EXERCISE OBJECTIVE: Going through the entries below, count each line that holds "Gasoline" and give only the total.

DATA SUPPLIED:
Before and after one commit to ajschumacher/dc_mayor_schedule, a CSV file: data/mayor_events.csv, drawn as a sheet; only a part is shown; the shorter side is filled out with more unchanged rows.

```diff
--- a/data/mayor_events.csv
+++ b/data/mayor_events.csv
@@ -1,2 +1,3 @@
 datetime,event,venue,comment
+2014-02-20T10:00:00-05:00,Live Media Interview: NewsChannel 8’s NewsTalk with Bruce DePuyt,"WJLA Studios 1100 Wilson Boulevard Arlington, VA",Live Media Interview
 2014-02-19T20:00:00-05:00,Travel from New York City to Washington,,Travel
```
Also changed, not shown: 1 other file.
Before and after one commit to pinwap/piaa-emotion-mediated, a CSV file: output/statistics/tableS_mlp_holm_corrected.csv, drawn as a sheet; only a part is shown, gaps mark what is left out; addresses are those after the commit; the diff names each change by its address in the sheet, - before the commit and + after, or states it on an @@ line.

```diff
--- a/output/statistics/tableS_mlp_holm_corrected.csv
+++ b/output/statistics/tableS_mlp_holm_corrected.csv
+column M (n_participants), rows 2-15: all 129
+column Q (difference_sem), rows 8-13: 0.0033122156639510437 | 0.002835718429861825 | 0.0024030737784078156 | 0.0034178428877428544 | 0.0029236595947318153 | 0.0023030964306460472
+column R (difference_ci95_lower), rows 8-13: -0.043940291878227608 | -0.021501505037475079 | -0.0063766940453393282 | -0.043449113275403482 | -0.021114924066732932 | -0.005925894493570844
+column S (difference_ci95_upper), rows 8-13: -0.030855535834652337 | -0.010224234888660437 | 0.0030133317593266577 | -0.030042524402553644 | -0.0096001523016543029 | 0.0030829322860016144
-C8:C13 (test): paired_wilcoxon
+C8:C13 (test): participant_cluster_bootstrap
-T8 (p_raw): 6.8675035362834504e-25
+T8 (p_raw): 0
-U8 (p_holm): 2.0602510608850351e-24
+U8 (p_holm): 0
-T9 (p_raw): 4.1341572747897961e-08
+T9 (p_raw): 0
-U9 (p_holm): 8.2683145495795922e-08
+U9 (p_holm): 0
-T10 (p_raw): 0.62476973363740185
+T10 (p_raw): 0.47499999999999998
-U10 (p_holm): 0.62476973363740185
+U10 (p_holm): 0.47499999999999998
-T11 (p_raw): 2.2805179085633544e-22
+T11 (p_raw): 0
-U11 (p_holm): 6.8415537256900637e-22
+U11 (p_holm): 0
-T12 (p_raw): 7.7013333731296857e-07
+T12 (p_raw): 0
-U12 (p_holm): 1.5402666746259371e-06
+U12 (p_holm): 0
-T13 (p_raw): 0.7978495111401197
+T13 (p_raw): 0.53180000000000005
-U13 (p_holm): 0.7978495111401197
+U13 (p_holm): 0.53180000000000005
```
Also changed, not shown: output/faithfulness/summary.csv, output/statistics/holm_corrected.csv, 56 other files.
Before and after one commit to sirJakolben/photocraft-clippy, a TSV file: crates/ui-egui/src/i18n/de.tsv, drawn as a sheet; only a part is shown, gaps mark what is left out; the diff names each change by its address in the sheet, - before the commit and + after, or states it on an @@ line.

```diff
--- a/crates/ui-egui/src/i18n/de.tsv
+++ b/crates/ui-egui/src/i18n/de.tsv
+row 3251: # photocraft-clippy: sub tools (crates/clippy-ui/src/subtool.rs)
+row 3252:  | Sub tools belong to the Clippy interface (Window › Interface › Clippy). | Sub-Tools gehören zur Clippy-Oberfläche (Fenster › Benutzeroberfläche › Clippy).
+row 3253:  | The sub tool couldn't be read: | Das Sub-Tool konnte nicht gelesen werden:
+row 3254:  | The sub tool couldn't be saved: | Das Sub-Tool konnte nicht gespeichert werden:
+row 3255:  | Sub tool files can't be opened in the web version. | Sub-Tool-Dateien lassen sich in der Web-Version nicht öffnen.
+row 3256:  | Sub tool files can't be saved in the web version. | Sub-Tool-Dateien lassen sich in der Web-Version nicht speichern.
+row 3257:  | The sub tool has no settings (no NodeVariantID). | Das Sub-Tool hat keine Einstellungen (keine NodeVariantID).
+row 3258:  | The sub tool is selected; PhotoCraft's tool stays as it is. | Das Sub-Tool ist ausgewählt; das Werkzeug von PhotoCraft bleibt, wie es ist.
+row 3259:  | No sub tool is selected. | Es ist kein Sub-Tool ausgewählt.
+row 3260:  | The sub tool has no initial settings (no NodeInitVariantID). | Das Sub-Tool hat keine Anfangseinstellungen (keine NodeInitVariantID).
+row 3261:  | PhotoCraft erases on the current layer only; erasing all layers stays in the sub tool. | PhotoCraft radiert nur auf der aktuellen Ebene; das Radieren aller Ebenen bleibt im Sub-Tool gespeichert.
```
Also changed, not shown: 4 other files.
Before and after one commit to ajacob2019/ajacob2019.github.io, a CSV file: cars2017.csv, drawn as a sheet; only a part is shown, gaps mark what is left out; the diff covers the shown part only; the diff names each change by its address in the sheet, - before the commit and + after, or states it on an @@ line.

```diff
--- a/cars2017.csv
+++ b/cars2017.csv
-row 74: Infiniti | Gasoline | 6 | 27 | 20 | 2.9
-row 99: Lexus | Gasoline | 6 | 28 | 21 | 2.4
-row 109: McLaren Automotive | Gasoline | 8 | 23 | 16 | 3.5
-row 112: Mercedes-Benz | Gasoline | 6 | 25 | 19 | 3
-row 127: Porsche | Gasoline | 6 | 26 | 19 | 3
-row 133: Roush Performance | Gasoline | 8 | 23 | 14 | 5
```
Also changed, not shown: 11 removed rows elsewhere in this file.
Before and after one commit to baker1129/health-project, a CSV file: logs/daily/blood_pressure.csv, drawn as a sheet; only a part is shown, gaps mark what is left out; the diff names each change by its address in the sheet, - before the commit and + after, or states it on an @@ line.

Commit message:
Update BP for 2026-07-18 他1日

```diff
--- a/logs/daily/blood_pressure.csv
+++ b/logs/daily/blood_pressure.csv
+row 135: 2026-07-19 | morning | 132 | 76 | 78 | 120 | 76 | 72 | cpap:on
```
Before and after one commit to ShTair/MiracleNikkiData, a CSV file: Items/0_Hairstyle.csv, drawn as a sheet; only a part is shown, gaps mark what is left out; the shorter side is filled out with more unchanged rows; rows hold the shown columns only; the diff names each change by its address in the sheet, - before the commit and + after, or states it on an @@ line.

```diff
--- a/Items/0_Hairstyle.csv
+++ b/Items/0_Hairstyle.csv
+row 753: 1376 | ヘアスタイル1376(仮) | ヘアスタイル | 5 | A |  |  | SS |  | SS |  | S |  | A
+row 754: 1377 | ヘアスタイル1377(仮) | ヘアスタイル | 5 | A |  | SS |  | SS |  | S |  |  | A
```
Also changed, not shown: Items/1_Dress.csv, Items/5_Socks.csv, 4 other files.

TASK ANSWER: 6